4 Ways to Evaluate a Job Offer

evaluate offer

You did it. You got a job offer, and it’s a good one. No doubt you’re happy, especially if you have been looking for a while or your current job is just about killing you.

I don’t want to kill your buzz, but before you sign on, take a deep breath and make sure this job is really what you want.

Here are 4 keys things to consider when you evaluate a job offer.

  1. Money. This one comes first because it is important, but it is also the easiest to judge. Make sure you get full details on the entire offer, including salary, benefits, perks, vacation and sick time, bonuses, etc. Consider the entire compensation package, and how you can approach negotiating various aspects of it to get the best offer you can.
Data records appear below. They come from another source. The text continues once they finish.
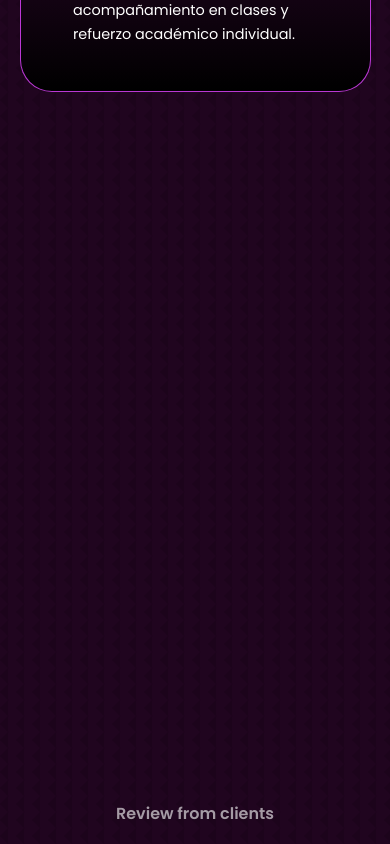
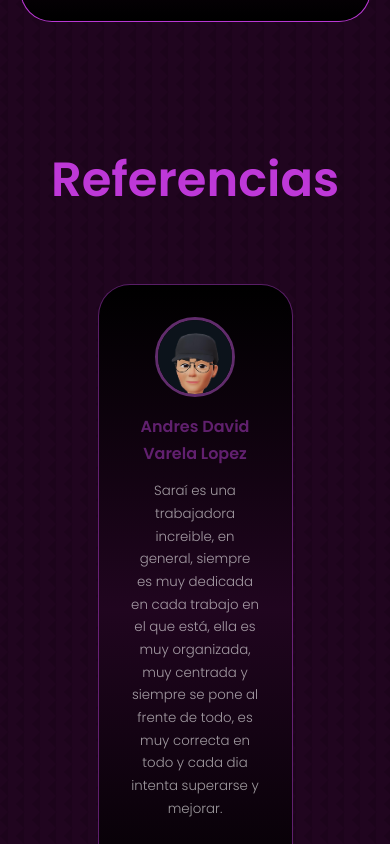
Before and after one commit to AndVarlop/SaraiPortfolio, a React (Vite) app: page / in a window 390 px wide. Shown: the part 6820-7664 px from the top of the page. Built offline with nearby package versions, Linux system fonts and the light colour scheme.

Commit message:
Portfolio base sticker - 2

```diff
--- a/src/components/about/about.css
+++ b/src/components/about/about.css
@@ -130,7 +130,7 @@
         height: auto;
     }
     .about__me{
-        width: 70%;
+        width: 50%;
         margin: 0 auto 3rem;
     }
     .about__me {
@@ -155,6 +155,10 @@
         margin-top: 10vh;
         height: auto;
     }
+    .about__me{
+        width: 50%;
+        margin: 5 auto 3rem;
+    }
 }
 
 @media screen and (max-width:390px) {
@@ -163,4 +167,7 @@
         margin-top: 10vh;
         height: auto;
     }
+    .about__me{
+        width: 50%;
+    }
 }
--- a/src/components/services/services.css
+++ b/src/components/services/services.css
@@ -104,13 +104,13 @@
 @media screen and (max-width:400px) {
     #services {
         margin-top: 10vh;
-        height: 255vh;
+        height: auto;
     }
 }
 
 @media screen and (max-width:360px) {
     #services {
         margin-top: 10vh;
-        height: 240vh;
+        height: auto;
     }
 }
--- a/src/components/testimonials/Testimonials.jsx
+++ b/src/components/testimonials/Testimonials.jsx
@@ -67,8 +67,8 @@ const testimonials = () => {
   return (
     <section id='testimonials'>
       <div className="container title__container">
-        <h3 className='text-light'>Review from clients</h3>
-        <h1>Testimonials</h1>
+        <h3 className='text-light'></h3>
+        <h1>Referencias</h1>
       </div>
       <Swiper className="container testimonials__container"
         effect={'cards'}
```
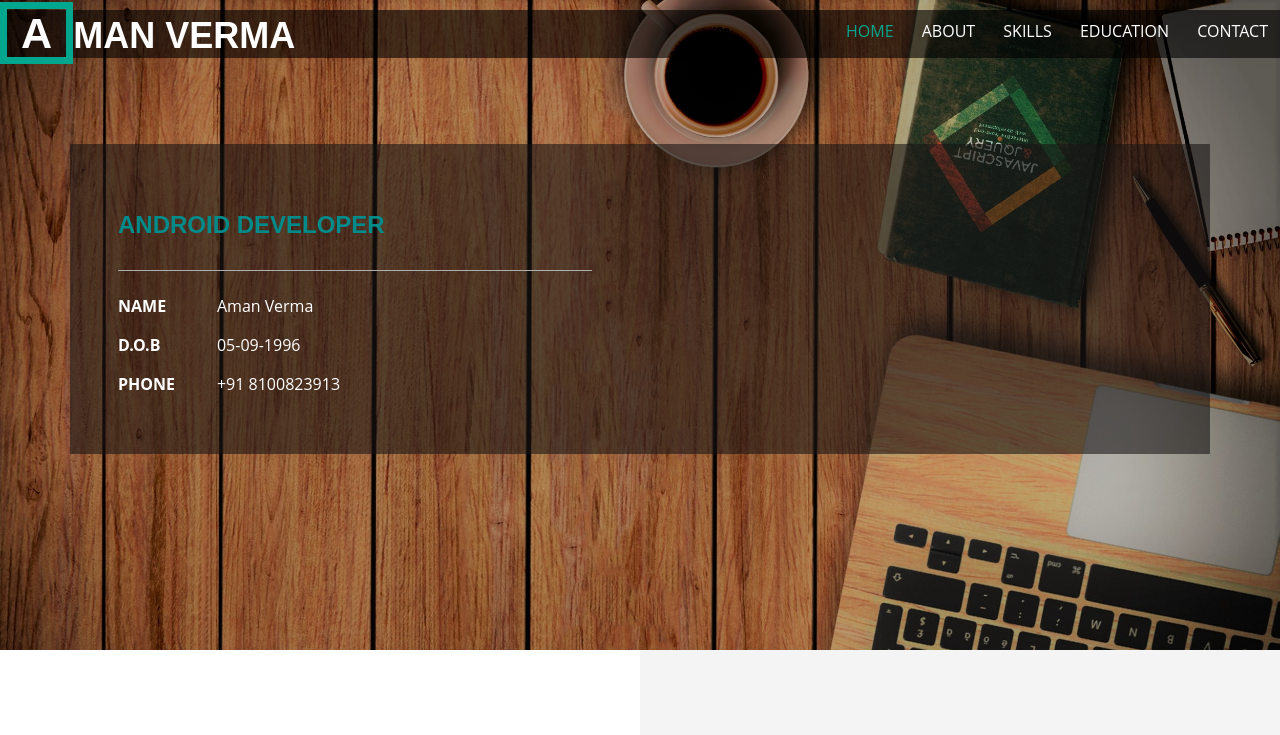
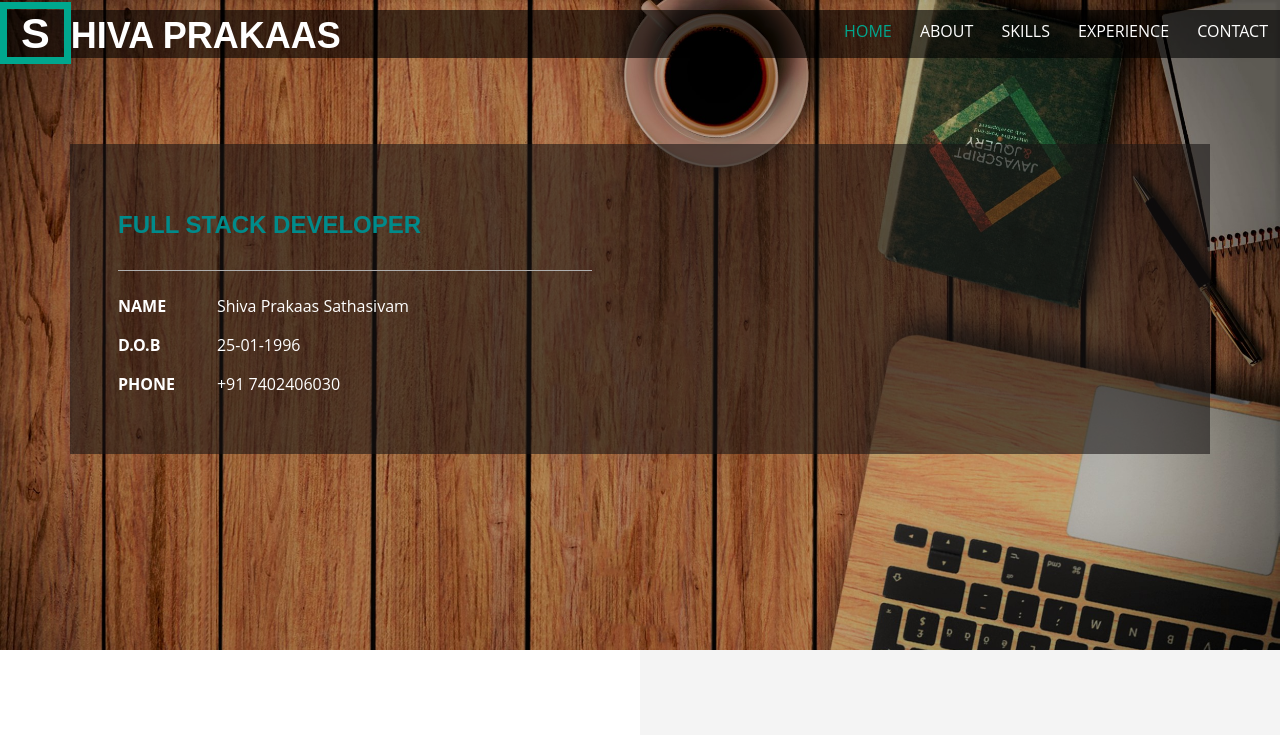
Before and after one commit to AmBrinster/AmBrinster.github.io, a plain HTML site: page index.html in a window 1280 px wide. Shown: the top 735 px of the page. Drawn offline with Linux system fonts and the light colour scheme; files whose address does not match are found by name.

Commit message:
Update index.html

```diff
--- a/index.html
+++ b/index.html
@@ -1,4 +1,3 @@
-
 <!DOCTYPE HTML>
 <html>
 <head>
@@ -39,7 +38,7 @@
 			<div class="top-nav">
 				<div class="navigation">
 					<div class="logo">
-						<h1><a><span>A</span>MAN VERMA</a></h1>
+						<h1><a><span>S</span>HIVA PRAKAAS</a></h1>
 					</div>
 					<div class="navigation-right">
 						<span class="menu"><img src="images/menu.png" alt=" as" /></span>
@@ -48,7 +47,7 @@
 							<li class="active"><a class="scroll" data-hover="Home" href="#home">Home</a></li>
 							<li><a class="scroll" data-hover="About" href="#about">About</a></li>
 							<li><a class="scroll" data-hover="Skills" href="#skills" >Skills</a></li>
-							<li><a class="scroll" data-hover="Experience" href="#work">Education</a></li>
+							<li><a class="scroll" data-hover="Experience" href="#work">Experience</a></li>
 							<li><a class="scroll" data-hover="Contact" href="#contact">Contact</a></li>
 							</ul>
 						</nav>
@@ -68,25 +67,25 @@
 			</div>
 			<div class="banner-info">
 				<div class="col-md-6 header-right">
-					<h3 style="color:darkcyan"><b>ANDROID DEVELOPER</b></h3>
+					<h3 style="color:darkcyan"><b>FULL STACK DEVELOPER</b></h3>
 					<ul class="address">
 
 						<li>
 							<ul class="address-text">
 							<li><b>NAME</b></li>
-							<li>Aman Verma</li>
+							<li>Shiva Prakaas Sathasivam</li>
 							</ul>
 						</li>
 						<li>
 							<ul class="address-text">
 							<li><b>D.O.B</b></li>
-							<li>05-09-1996</li>
+							<li>25-01-1996</li>
 							</ul>
 						</li>
 						<li>
 							<ul class="address-text">
 							<li><b>PHONE </b></li>
-							<li>+91 8100823913</li>
+							<li>+91 7402406030</li>
 							</ul>
 						</li>
 					</ul>
```
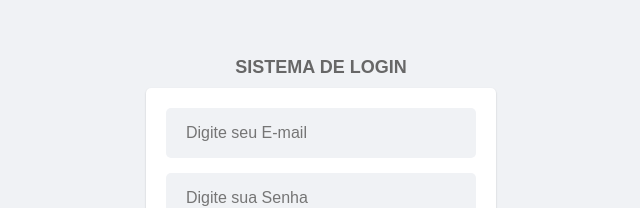
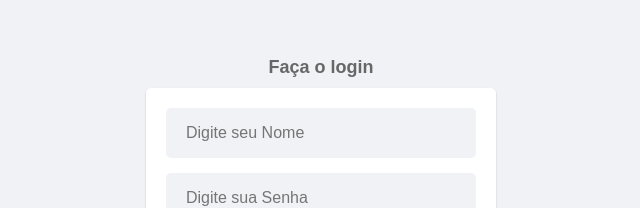
Before and after one commit to wellingtonpereira12/sitepesquisakafra, a React (Create React App) app: page / in a window 1280 px wide. Shown: the part 210-418 px from the top of the page, without its empty margins (319-959 px from the left). Built offline with nearby package versions, Linux system fonts and the light colour scheme.

Commit message:
nomes no campo

```diff
--- a/src/pages/Signin/index.js
+++ b/src/pages/Signin/index.js
@@ -31,11 +31,11 @@ const Signin = () => {
 
   return (
     <C.Container>
-      <C.Label>SISTEMA DE LOGIN</C.Label>
+      <C.Label>Faça o login</C.Label>
       <C.Content>
         <Input
           type="email"
-          placeholder="Digite seu E-mail"
+          placeholder="Digite seu Nome"
           value={email}
           onChange={(e) => [setEmail(e.target.value), setError("")]}
         />
```
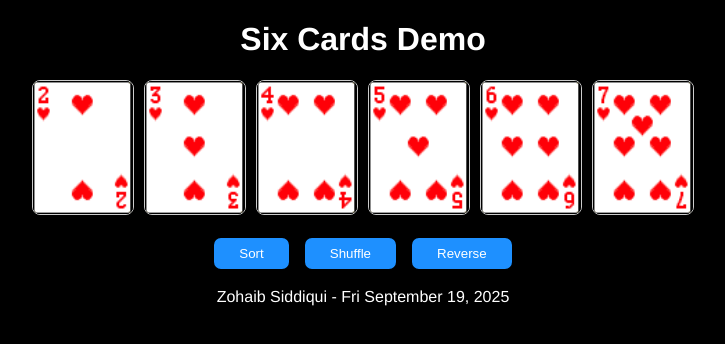
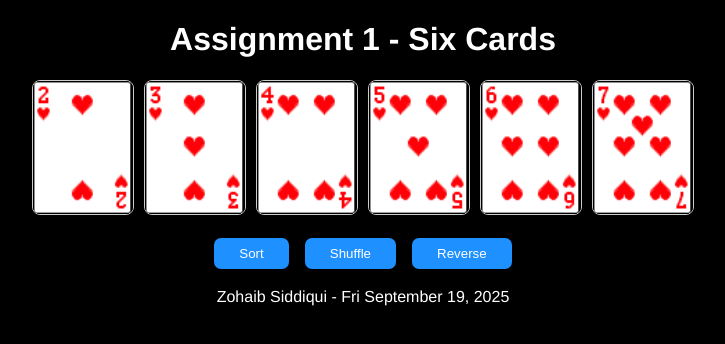
Before and after one commit to siddzoha/AngularAssignment1, an Angular app: page / in a window 1280 px wide. Shown: the top 344 px of the page, without its empty margins (277-1002 px from the left). Built offline with nearby package versions, Linux system fonts and the light colour scheme.

Commit message:
Commit 6: Resolved issue with reverse function not working as expected after cards are shuffled.

```diff
--- a/src/app/app.html
+++ b/src/app/app.html
@@ -1,7 +1,7 @@
 <app-header></app-header>
 
 <div class="cards-row">
-  <img *ngFor="let card of cards"
+  <img *ngFor="let card of cards; trackBy: trackByCard"
        [src]="'/' + card"
        class="card">
 </div>
--- a/src/app/app.ts
+++ b/src/app/app.ts
@@ -20,13 +20,17 @@ export class App {
     'card_6.png',
     'card_7.png',
   ];
+  trackByCard(index: number, card: string):string {
+    return card;
+  }
 
   sortCards() {
     this.cards.sort();
   }
 
   reverseCards() {
-    this.cards.reverse();
+    this.sortCards()
+    this.cards = this.cards.slice().reverse();
   }
 
   shuffleCards() {
--- a/src/app/header/header.html
+++ b/src/app/header/header.html
@@ -1 +1 @@
-<h1>Six Cards Demo</h1>
+<h1>Assignment 1 - Six Cards</h1>
--- a/src/styles.css
+++ b/src/styles.css
@@ -1,4 +1,3 @@
-/* You can add global styles to this file, and also import other style files */
 body {
   background-color: black;
 }
@@ -11,7 +10,6 @@ body {
   gap: 10px;
 }
 
-/* Individual buttons */
 .controls button {
   padding: 8px;
   padding-left: 25px;
```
Be sure to identify which are the most important to you and where you are willing to compromise before starting those discussions.
  2. Culture. A workplace’s culture can be the hardest thing to evaluate from the outside, but it is crucial to your happiness at work. Try to objectively judge the office environment—was it lively or dead silent? Did the people you meet seem upbeat and relaxed? Were the offices bright and clean? Think through what type of environment you really want. For example, if you do best with a routine–which is true of most people–you may not like working on a team where people have flexible hours or work remotely. Know what really matters to you and look for signs that the culture will provide it. Read online reviews and ask current employees if you have any doubts.
  3. Advancement. No matter where you are in your career, you don’t want to get bored a few months or years down the line and have nowhere to go. If you didn’t get a strong sense of potential pathways you might take during your interviews, don’t hesitate to ask about them now. Find out if the company tends to promote from within, and how long most people stay at the level of your new job. Ask about the routes your predecessors have taken, and about how easy it is to transfer between departments. These answers are particularly important if you are in a department or company that isn’t growing.
  4. Tasks. Forget all of the above, and the title and prestige of a company for a moment and think about the specific ways you will be spending your days. Go through the tasks and responsibilities that make up the job. If you are at all unclear about what they are, get specifics. Do you really enjoy most of those tasks? Do they make best use of your talents and skills? Is there enough challenge in the role? If more than half the tasks are not what you enjoy—but feel that you have to do or should do—that may be red flags.

No job is perfect, of course, but often job seekers will be so happy to have an offer that they settle for a job that isn’t close enough to perfect. Be sure you have as much information as you can before you make a decision. Be honest with yourself and your circumstances. If your potential job doesn’t score high in all of the above areas, you may be on the market again pretty soon.

About the Author

Susan Price has been writing about careers, entrepreneurs and personal finance for more than a decade. She’s been an editor at BusinessWeek, Money, and iVillage.com, among others.